Feeling like a hospitality failure: The fear and uncertainty that lie behind the fake smiles asking for your order
Five workers spill all on their experiences in the industry
Hidden dreams and ambitions get lost in the hospitality industry. In a world where long, 12-hour, back-to-back shifts are the norm, where is the room to work on side projects and future careers?
Being stuck in what’s considered to be a ‘low-level job’ isn’t ideal for ambitious millennials trying to get by and pay their rent.
David Charles, a former general manager at the popular Miller and Carter restaurant in Cardiff, was eager to spill his beliefs on the feeling of failure in the industry. With a mountain of things to say on the topic, David laughed, “How long have you got?!” We’ve got all day David, don’t you worry.
After working in the industry for 30 years, David has built his life around hospitality and has worked his way to the top. “I’ve been in the hospitality industry all my life,” he said, and admitted that he’d found himself working longer hours and the job became harder the longer that he was there.
David highlighted that the pressure and stress of his job sent his mental health and happiness into a steep decline and his work life balance became more ‘work, work, work’. The lack of sleep, increase in alcohol consumption and losing out on a honeymoon with his husband was the last straw.
David made the decision to quit his job as general manager in 2018 and moved to Spain for a more serene and peaceful lifestyle, and we salute it! “If you’re single and money-driven, hospitality is for you, but if you don’t fall into that bracket, you’ll end up feeling like you’re failing,” he said, adding, “It’s not for the faint hearted, but personal health is more important than money, as now I’m on minimum wage and couldn’t be happier!”
“I’m being looked down on”
Sarah, a 24-year-old waitress was forced into the industry following her decision to not pursue her teaching career. As an ambitious young lady, Sarah said she felt she was always destined for more than laying tables.
“I feel judged,” said Sarah, who has been working at a local fine dining restaurant in the city centre. “I’m an intelligent person with a BA degree and here I am, carrying dirty dishes.”
Sarah expressed that her feelings of failure heighten when she knows the customers dining in the restaurant, “I hate seeing people I know come into the restaurant because I feel like I’m being looked down on.” You’re better than this Sarah!
Another waitress Isobel, a 23-year-old local girl from Penarth, has taken the time during lockdown to apply for jobs outside of the industry. After waitressing since she was 15 years old, Isobel said she feels a “lack of job security” in the hospitality industry. Don’t we all?
Even after six years, she has experienced being let go from restaurants because they hadn’t taken enough earnings that week.
“It becomes a contest on who can earn the most money and the most tips, in fear of dismissal,” she said, “I am replaceable and it just makes you feel worthless.

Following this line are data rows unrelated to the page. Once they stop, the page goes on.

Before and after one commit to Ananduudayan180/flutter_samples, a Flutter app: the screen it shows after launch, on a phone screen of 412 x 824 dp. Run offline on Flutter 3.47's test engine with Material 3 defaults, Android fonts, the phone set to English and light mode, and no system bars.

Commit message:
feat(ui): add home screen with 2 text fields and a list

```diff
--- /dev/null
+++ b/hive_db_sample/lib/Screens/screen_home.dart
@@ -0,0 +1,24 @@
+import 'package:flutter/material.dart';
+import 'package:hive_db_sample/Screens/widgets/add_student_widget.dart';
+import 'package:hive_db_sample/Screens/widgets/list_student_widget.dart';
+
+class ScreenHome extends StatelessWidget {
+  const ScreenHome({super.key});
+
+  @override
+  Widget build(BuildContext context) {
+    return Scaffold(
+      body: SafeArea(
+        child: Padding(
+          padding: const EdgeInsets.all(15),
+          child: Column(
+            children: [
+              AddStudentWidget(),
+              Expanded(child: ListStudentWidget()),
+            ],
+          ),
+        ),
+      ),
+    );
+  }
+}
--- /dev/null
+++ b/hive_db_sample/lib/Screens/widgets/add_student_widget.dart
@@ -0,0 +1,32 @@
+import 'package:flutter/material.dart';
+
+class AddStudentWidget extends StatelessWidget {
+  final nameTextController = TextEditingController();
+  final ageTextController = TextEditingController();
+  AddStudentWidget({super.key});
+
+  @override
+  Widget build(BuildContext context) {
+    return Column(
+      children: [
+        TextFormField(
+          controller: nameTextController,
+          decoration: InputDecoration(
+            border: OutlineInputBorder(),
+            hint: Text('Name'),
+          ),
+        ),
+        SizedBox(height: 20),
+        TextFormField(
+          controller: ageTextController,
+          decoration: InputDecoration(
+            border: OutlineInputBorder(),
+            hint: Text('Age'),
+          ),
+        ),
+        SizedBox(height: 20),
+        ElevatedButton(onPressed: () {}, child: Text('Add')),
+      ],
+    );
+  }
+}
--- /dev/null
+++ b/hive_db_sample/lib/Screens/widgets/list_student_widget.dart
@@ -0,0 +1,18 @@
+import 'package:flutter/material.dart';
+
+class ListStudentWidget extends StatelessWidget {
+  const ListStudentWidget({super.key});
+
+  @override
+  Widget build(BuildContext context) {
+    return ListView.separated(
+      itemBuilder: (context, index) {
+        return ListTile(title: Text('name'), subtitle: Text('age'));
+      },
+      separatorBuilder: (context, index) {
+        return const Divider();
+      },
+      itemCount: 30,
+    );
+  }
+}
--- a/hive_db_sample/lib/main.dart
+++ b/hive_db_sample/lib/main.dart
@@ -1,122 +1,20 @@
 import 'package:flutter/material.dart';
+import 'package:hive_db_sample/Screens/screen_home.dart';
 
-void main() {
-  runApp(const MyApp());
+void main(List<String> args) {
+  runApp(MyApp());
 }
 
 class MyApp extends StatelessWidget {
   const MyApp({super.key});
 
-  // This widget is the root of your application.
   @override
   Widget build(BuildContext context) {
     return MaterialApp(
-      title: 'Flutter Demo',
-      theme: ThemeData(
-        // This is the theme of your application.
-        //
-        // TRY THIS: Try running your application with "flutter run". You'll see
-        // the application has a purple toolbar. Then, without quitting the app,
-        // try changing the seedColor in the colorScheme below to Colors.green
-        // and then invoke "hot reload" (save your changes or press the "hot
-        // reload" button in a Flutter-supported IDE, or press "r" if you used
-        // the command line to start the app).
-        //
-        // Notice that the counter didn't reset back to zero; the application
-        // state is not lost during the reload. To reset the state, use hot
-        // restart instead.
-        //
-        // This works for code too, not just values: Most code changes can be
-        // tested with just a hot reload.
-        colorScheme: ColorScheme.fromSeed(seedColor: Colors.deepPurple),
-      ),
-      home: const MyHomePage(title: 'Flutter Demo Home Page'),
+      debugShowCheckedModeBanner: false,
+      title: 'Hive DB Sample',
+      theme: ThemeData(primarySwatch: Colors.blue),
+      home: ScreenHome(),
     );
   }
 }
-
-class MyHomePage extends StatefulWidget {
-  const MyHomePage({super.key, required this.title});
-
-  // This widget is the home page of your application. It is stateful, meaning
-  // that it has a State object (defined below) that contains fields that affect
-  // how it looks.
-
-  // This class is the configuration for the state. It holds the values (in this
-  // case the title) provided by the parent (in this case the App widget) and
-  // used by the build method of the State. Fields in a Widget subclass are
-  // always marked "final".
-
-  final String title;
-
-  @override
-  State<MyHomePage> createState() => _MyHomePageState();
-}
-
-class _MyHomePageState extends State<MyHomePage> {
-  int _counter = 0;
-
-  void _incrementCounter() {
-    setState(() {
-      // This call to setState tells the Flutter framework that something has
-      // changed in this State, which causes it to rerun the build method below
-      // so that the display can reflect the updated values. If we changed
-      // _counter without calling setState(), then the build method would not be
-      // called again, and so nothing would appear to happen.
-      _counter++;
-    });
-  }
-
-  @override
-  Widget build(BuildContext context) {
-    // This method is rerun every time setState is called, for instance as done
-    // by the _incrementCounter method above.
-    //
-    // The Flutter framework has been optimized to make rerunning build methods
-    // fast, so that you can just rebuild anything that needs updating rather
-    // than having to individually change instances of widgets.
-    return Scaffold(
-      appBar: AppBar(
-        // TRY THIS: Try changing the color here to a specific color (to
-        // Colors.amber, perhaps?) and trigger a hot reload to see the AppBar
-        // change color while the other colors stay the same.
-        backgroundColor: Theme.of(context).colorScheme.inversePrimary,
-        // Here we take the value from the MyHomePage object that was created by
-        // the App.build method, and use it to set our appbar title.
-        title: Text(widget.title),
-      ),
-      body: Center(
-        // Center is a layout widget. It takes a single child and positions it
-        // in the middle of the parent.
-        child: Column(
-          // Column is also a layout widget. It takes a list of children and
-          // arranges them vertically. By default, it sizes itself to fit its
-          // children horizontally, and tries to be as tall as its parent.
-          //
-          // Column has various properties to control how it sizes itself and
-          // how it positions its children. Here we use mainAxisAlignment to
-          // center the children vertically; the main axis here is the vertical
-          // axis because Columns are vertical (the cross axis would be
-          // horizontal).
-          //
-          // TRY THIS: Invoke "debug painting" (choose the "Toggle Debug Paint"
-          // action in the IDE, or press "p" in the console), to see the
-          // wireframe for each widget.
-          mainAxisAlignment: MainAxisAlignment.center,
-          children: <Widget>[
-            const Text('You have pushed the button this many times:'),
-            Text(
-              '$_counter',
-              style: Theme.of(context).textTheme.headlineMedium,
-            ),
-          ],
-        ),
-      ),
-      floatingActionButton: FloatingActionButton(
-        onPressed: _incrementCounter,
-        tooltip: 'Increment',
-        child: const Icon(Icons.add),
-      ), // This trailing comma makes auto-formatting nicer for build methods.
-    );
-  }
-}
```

I am better than this.” Yes, yes you are.
Isobel added that experiencing rude customers who are abusive is something that no one is paid enough for. “I am a grown adult with a degree and people speak to us like we’re not capable of achieving.” You tell them, sis!
Jake Evans, a part-time chef at a well-known Cardiff restaurant, said he has always felt confined to the chef world. He became a chef at 19-years-old, and with a baby on the way he turned to the first job he could get, as a quick source of income.
Now, at 27-years-old, Jake reflects on his eight-year career as a chef and said, “You feel trapped in a constant cycle because you don’t have the time to study to better yourself or your career; providing for your family and paying bills outweighs that.”
“It’s difficult being a chef, no one sees what we do, the long hours in the kitchen, in the hot temperatures… When I tell people my job role, they normally look down on me.” Refusing to live the “paycheque to paycheque lifestyle,” Jake reduced his hours and took advantage of the local lockdown to apply for a bachelor’s course at university, to work towards a career he is proud of.
Shaking up the industry
Claire, a bar manager in Cardiff who found herself working in a small bar, part-time during her undergraduate degree, speaks out on her thoughts and feelings when she joined the industry. “While I was working behind the bar, I used to think, ‘I don’t understand why people would choose this as a career.’”
“I don’t think many kids when asked what they want to be in school consider waitressing or bartending,” said Claire, who feels the stigma behind the trade has come from parental expectations and the older generation. You’re definitely onto something there, Claire.
After seven years in the industry, Claire still works behind the bar at a more senior level and said she has recognised that times are changing. “The industry is getting better, it’s not as bad as it used to be,” she said, adding that she feels more confident in her role.
Claire admitted she has her down days with the industry, but she also has days where she is grateful for her job. We’re happy for you.
“Besides, I love turning up to a shift throwing some drinks around then going home,” she laughed.